Marmagnar styling Graduation Rapid on Washington's Klickitat River. Photo: Dave Costello

From June 13-19, C&K Online Editor Dave Costello volunteered as a camp photographer at a First Descents program in Hood River, Ore. The nonprofit organization helps young adult cancer survivors learn how to defy their cancer diagnoses, reclaim their lives, and to connect with others doing the same. Below is the fifth of five lessons learned from the weeklong camp. Click HERE to read the first, HERE to read the second, HERE to read the third., and HERE for the fourth.

Having someone who has only been on the water for six days run a rapid blind—that is, without looking at it, and without anyone in front of them, showing them the line—isn't usually advisable. But at lunch on our last day on the river, I'm told we're going to do just that with our entire 11-person group of cancer survivors turned whitewater boaters.

It's "Graduation Rapid," a blissful Class II wave train with a few surfable waves that empties into a large, flat pool. You could send your grandmother down it in water wings, and she would probably pop up at the bottom just fine. But it's a little tricky to stay upright in a kayak through it. Everyone has to run it blind, and by themselves.

Wet Planet Rafting Volunteer Instructor Dave Porter, waiting in the eddy at Graduation Rapid. Photo: Dave Costello

It's a fairly intimidating prospect for novice paddlers who don't know what's around the next bend in the river. I'm frightened for them, as I paddle downstream to set up my camera to capture the coming display of courage and carnage.

Remarkably, few of the participants swim. One of those who does is "Marmagnar," a 21 year-old from Connecticut with Lymphoma. He'd changed his nickname from "Marmalard" to "Marmagnar" after learning what gnar means in the context of whitewater boating. His swim was on account of him throwing the brown claw—which he also had just learned—in the middle of the wave train. I see "The Gnar," as I like to call him, shouldering his boat up the shore back to the top.

"You running it again, Gnar?" I shout to him, over the whitewater.

"Hell Yes!" He replies, and walks on. He styles his second line.

We pull off the river just before the final rapid above our takeout, Ishy Pishy. It's a solid, pushy Class III, with a mandatory launch off a river-wide 4-foot high wave-hole at the bottom. It's by far the biggest thing we've seen all week.

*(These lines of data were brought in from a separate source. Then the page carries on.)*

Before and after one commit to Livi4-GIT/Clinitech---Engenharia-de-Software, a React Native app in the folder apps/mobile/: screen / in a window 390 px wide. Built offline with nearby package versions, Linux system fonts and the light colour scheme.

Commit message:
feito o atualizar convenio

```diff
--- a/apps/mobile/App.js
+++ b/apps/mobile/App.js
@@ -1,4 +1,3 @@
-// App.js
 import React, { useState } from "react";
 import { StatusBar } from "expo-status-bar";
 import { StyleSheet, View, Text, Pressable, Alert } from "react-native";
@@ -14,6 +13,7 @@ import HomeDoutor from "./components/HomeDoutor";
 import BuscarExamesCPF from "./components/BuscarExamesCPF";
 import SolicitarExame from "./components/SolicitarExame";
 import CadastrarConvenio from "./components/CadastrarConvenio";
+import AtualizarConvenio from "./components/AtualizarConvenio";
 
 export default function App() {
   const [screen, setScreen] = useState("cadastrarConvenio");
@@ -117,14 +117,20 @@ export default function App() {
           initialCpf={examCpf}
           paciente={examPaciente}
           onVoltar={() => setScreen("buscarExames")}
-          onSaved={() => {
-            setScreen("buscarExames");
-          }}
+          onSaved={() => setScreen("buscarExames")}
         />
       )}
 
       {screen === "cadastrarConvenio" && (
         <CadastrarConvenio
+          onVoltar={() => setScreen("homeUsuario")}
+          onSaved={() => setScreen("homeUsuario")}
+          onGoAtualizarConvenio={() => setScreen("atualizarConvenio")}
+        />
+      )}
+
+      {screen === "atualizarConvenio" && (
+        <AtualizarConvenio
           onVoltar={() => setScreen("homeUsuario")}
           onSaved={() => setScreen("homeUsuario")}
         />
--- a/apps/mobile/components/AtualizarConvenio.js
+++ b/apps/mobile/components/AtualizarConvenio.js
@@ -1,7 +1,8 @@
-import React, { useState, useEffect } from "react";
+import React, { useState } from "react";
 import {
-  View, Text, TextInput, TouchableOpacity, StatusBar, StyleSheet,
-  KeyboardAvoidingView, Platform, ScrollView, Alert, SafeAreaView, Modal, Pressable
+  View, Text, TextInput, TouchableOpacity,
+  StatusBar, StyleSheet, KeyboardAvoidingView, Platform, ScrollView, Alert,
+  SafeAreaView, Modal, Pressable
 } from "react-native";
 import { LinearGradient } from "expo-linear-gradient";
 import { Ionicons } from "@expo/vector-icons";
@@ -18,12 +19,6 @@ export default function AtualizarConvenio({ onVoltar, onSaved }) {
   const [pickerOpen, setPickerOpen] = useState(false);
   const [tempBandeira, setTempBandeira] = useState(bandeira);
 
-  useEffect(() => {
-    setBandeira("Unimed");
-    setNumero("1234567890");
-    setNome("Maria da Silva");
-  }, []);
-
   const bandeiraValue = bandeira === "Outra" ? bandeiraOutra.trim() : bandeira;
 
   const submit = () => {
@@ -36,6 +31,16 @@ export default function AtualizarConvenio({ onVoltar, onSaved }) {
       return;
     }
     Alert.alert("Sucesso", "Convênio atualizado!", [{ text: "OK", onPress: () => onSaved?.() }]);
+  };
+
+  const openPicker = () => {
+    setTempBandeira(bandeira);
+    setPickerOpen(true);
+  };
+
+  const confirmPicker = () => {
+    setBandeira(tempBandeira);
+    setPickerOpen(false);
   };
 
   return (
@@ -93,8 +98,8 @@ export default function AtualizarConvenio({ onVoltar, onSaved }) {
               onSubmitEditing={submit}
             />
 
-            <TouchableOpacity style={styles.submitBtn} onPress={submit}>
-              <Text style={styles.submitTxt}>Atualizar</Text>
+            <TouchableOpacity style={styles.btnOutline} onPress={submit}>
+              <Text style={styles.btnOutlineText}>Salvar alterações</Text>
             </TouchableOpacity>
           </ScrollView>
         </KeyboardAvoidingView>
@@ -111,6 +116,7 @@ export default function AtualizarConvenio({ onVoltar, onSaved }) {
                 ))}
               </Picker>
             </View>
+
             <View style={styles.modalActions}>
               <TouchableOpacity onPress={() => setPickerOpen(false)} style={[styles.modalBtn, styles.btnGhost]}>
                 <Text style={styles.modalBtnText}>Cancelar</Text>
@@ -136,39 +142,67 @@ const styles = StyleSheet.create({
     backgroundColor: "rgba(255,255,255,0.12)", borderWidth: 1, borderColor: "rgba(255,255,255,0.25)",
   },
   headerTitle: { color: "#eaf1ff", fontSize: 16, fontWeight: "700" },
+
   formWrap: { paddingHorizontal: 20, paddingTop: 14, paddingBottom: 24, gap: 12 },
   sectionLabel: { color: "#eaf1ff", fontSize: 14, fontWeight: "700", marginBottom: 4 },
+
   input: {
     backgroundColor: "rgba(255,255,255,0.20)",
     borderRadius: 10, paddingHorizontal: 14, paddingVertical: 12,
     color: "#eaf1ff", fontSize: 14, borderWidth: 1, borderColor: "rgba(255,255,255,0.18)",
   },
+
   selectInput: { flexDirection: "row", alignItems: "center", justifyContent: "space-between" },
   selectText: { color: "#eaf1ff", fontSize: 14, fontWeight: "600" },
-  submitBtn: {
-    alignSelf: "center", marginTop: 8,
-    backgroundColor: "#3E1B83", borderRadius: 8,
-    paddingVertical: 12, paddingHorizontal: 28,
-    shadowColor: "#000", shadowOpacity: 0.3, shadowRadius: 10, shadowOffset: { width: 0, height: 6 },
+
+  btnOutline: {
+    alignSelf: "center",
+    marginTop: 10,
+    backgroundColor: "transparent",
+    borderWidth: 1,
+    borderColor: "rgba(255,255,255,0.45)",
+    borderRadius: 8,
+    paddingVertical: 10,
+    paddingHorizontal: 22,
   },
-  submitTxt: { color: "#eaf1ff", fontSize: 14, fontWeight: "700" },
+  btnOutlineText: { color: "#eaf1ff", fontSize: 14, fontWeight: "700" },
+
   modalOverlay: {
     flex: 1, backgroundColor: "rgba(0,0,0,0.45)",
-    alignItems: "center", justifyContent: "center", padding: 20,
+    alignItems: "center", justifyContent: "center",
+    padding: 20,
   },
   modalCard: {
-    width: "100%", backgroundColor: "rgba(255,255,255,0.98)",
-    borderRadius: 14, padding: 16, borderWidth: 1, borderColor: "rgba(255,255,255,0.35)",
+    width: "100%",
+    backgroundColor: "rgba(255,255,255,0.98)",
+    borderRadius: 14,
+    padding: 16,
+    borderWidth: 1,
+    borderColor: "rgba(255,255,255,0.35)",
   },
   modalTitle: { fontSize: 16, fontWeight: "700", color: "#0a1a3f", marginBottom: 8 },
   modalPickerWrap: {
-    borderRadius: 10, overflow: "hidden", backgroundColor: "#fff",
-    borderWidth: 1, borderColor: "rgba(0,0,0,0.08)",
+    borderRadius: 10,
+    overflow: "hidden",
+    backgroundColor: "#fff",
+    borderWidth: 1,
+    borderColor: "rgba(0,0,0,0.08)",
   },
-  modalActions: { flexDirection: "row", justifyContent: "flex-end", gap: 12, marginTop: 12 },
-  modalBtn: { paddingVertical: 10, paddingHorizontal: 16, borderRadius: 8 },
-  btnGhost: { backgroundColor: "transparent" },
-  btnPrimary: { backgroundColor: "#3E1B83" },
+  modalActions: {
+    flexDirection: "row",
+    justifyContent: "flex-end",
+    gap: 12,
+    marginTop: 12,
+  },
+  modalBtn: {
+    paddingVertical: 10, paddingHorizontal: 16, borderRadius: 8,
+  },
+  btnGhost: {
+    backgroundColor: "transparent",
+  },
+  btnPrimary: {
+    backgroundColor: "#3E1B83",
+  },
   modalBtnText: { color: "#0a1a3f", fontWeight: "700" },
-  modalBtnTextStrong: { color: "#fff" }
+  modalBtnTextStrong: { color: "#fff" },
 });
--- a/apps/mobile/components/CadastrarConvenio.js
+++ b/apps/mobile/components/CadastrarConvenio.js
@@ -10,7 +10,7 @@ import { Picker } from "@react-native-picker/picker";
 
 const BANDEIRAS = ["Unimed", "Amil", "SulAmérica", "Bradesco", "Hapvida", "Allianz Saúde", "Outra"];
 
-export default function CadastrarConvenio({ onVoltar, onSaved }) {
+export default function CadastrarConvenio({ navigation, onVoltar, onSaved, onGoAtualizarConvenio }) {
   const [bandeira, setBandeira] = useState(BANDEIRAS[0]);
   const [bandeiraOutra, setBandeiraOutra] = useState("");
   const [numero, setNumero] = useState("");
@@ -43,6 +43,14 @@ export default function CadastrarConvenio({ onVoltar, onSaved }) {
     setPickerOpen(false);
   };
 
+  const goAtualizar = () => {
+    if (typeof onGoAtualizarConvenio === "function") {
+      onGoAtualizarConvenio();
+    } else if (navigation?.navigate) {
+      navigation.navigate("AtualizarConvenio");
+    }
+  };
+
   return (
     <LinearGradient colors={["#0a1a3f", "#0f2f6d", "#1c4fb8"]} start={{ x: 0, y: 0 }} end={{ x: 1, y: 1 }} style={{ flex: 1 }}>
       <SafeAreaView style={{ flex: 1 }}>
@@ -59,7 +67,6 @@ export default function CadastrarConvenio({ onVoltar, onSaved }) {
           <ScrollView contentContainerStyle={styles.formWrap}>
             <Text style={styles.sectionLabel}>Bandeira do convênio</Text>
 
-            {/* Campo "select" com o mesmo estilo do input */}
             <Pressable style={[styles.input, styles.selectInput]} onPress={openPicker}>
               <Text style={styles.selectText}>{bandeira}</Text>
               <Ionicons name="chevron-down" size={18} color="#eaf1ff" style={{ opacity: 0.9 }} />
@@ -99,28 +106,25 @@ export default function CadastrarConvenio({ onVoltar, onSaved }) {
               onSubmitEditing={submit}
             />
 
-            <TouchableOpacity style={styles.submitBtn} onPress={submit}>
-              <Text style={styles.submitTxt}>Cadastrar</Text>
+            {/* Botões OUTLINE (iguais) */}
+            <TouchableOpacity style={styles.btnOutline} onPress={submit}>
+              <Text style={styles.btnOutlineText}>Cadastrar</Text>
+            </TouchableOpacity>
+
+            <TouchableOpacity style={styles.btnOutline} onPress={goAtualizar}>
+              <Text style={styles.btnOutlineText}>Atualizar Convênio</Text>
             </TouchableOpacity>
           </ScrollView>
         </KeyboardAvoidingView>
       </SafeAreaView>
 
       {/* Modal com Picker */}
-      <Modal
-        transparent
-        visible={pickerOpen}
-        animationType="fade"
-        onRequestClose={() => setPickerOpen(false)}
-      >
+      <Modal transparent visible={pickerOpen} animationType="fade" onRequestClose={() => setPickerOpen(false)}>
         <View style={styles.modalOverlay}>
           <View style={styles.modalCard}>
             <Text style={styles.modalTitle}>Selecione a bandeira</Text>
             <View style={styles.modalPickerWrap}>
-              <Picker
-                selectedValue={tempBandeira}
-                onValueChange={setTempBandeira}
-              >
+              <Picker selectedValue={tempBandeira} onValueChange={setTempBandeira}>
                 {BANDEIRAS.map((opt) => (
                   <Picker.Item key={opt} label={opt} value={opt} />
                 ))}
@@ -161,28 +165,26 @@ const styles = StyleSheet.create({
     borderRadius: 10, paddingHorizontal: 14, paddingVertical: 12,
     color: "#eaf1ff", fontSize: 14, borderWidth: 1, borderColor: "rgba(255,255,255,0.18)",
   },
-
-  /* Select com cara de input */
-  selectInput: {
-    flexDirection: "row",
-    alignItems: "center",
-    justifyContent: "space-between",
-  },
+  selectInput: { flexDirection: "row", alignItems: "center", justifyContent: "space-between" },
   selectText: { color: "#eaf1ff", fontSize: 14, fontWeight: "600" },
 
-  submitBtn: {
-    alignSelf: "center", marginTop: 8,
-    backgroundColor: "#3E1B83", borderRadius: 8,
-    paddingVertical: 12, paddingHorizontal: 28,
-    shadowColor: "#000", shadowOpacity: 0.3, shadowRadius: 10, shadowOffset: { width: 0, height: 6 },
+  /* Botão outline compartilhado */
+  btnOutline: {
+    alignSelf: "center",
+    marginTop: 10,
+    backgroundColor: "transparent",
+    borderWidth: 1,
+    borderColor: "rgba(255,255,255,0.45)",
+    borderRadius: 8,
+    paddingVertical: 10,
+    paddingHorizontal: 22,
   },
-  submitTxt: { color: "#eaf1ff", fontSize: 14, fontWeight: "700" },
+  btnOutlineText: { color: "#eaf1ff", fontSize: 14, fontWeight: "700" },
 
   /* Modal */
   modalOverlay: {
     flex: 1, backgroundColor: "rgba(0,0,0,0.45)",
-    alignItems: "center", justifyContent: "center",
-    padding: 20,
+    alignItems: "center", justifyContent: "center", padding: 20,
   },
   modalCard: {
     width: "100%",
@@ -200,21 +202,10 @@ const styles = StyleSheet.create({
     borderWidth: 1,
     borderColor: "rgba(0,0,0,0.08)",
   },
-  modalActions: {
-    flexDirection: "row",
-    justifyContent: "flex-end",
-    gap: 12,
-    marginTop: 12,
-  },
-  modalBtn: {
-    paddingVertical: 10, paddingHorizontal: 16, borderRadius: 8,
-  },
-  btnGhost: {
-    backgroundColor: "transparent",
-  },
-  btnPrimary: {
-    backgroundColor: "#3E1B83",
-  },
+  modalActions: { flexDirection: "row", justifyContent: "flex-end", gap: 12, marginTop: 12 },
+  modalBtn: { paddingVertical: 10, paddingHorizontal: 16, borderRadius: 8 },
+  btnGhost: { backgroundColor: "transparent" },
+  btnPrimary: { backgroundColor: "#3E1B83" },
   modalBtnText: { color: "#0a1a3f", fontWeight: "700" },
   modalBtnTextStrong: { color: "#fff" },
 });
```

"It's our challenge by choice rapid," says Heather Herbeck, our lead guide with Wet Planet. "You don't have to do it, and it's definitely bigger than anything you've run before," she tells us, "and there's a strong possibility you might swim…but after watching you all week, I think you all can do it. There's a calm pool below, and if you swim, we'll be there to pick you up when you wash into it. Up to you."

When she asks who wants to run it, everyone raises their hand. Everyone also swims on it too. But at the takeout, it's obvious Ishy Pishy was the highlight of the week, and the change I've seen in the group from first day freak-outs wet exiting on flat-water to voluntarily running a solid Class III rapid, has my head reeling.

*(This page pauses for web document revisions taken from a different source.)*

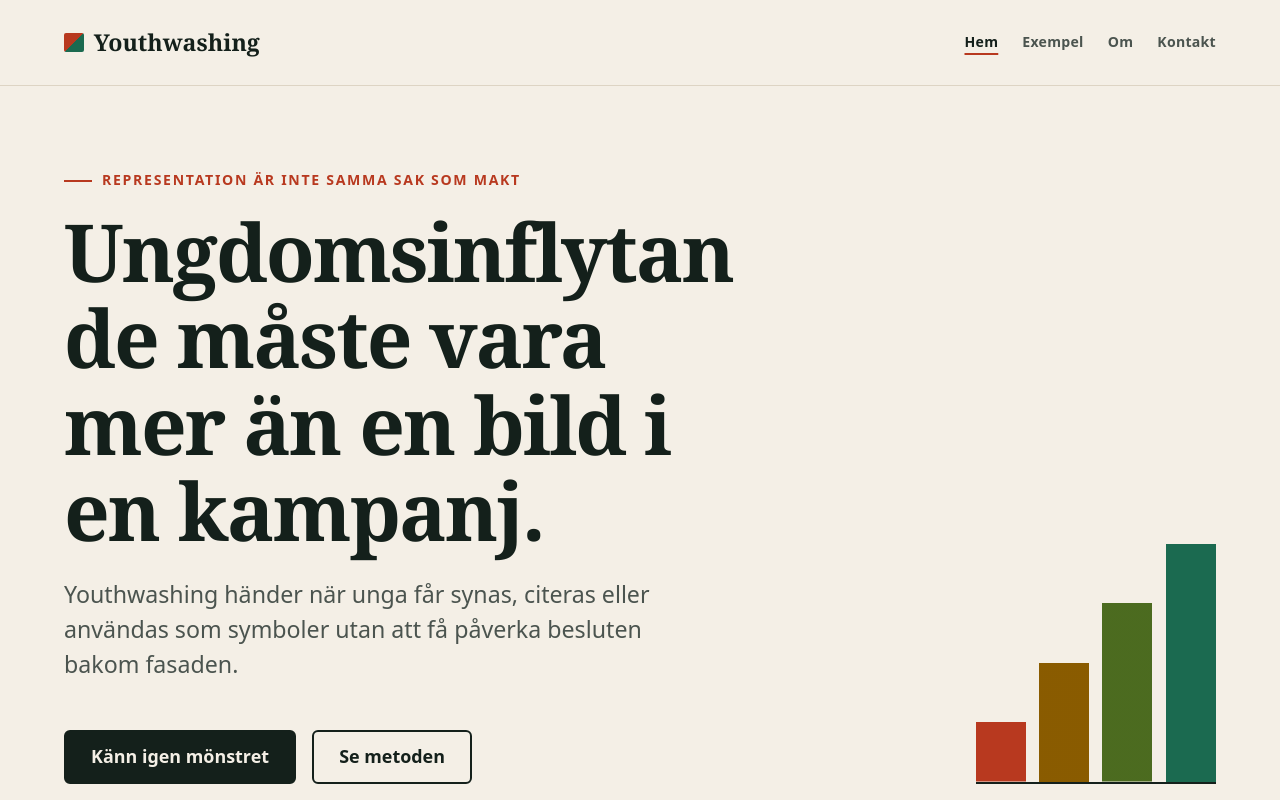
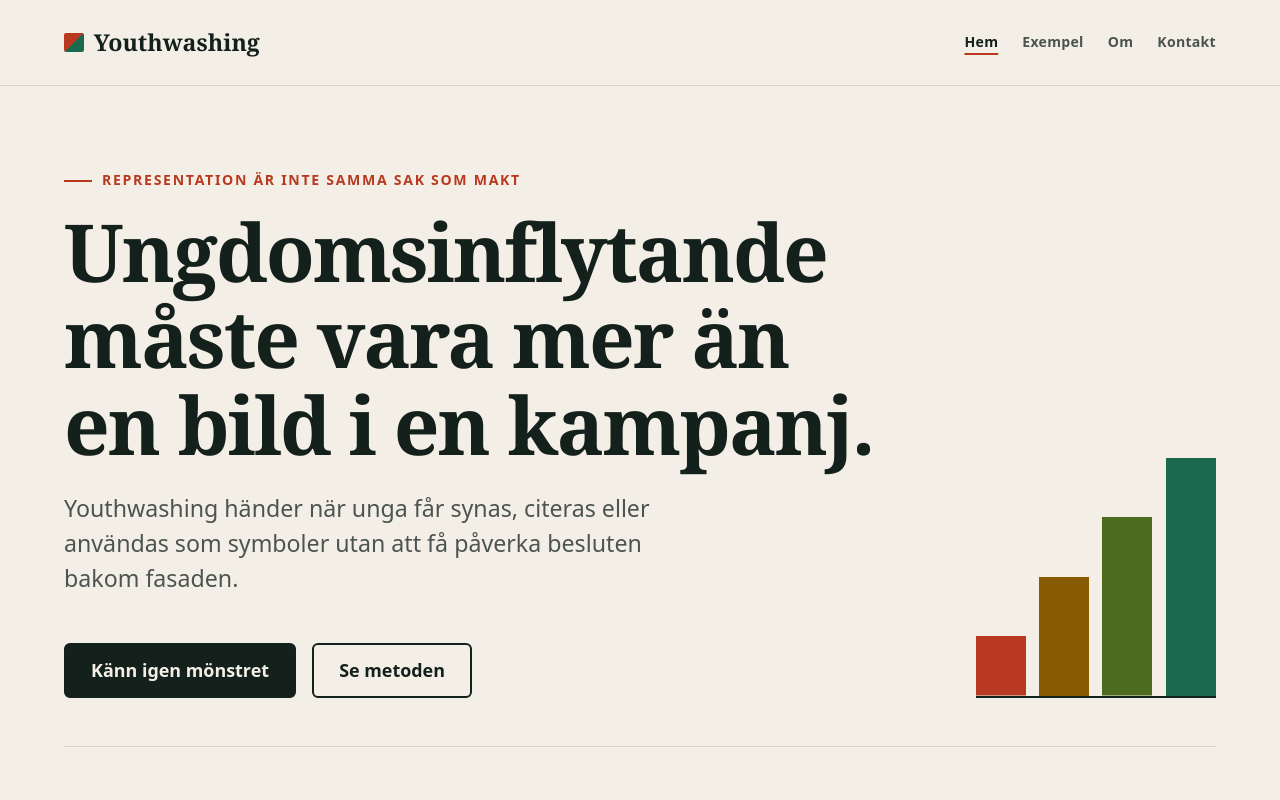
Before and after one commit to abdimannor/youthwashing, a plain HTML site: page index.html in a window 1280 px wide. Shown: the top 800 px of the page. Drawn offline with Linux system fonts and the light colour scheme.

Commit message:
design: keep the home headline from breaking mid-word, deep green band in dark mode

```diff
--- a/main.css
+++ b/main.css
@@ -25,7 +25,7 @@
     --signal-tint: light-dark(#f6e1d8, #33201b);
     --real: light-dark(#1b6a50, #79cfa9);
     --real-tint: light-dark(#dbeae2, #172d25);
-    --band: #14201b;
+    --band: light-dark(#14201b, #1b3a2f);
     --band-ink: #f4efe6;
     --band-soft: #b9c2bc;
     --band-signal: #ff9a80;
@@ -240,7 +240,7 @@
     border-block-end: 1px solid var(--line);
   }
 
-  .hero--home h1 { font-size: var(--step-4); max-inline-size: 15ch; letter-spacing: -0.025em; }
+  .hero--home h1 { font-size: var(--step-4); max-inline-size: 10.5em; letter-spacing: -0.025em; }
 
   /* The four levels as a rising staircase: from facade to real influence. */
   .hero--home::after {
```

"Just wait," Marmagnar tells me as we're loading up the van. "I'm going to go back home, get a boat, and in a few years, I'm going to be running the shit!"

"You already are, man," I say. "And you're styling it."


The First Descents, June 13-19, Hood River crew. Photo: Dave Costello

Click HEREto read Costello's first dispatch, HERE to read the second, here HERE for the third, and HERE for the fourth. Visit for more information about the program. First Descents is one of five philanthropic paddling programs nominated for the Paddle With Purpose category in the inaugural Canoe & Kayak Awards.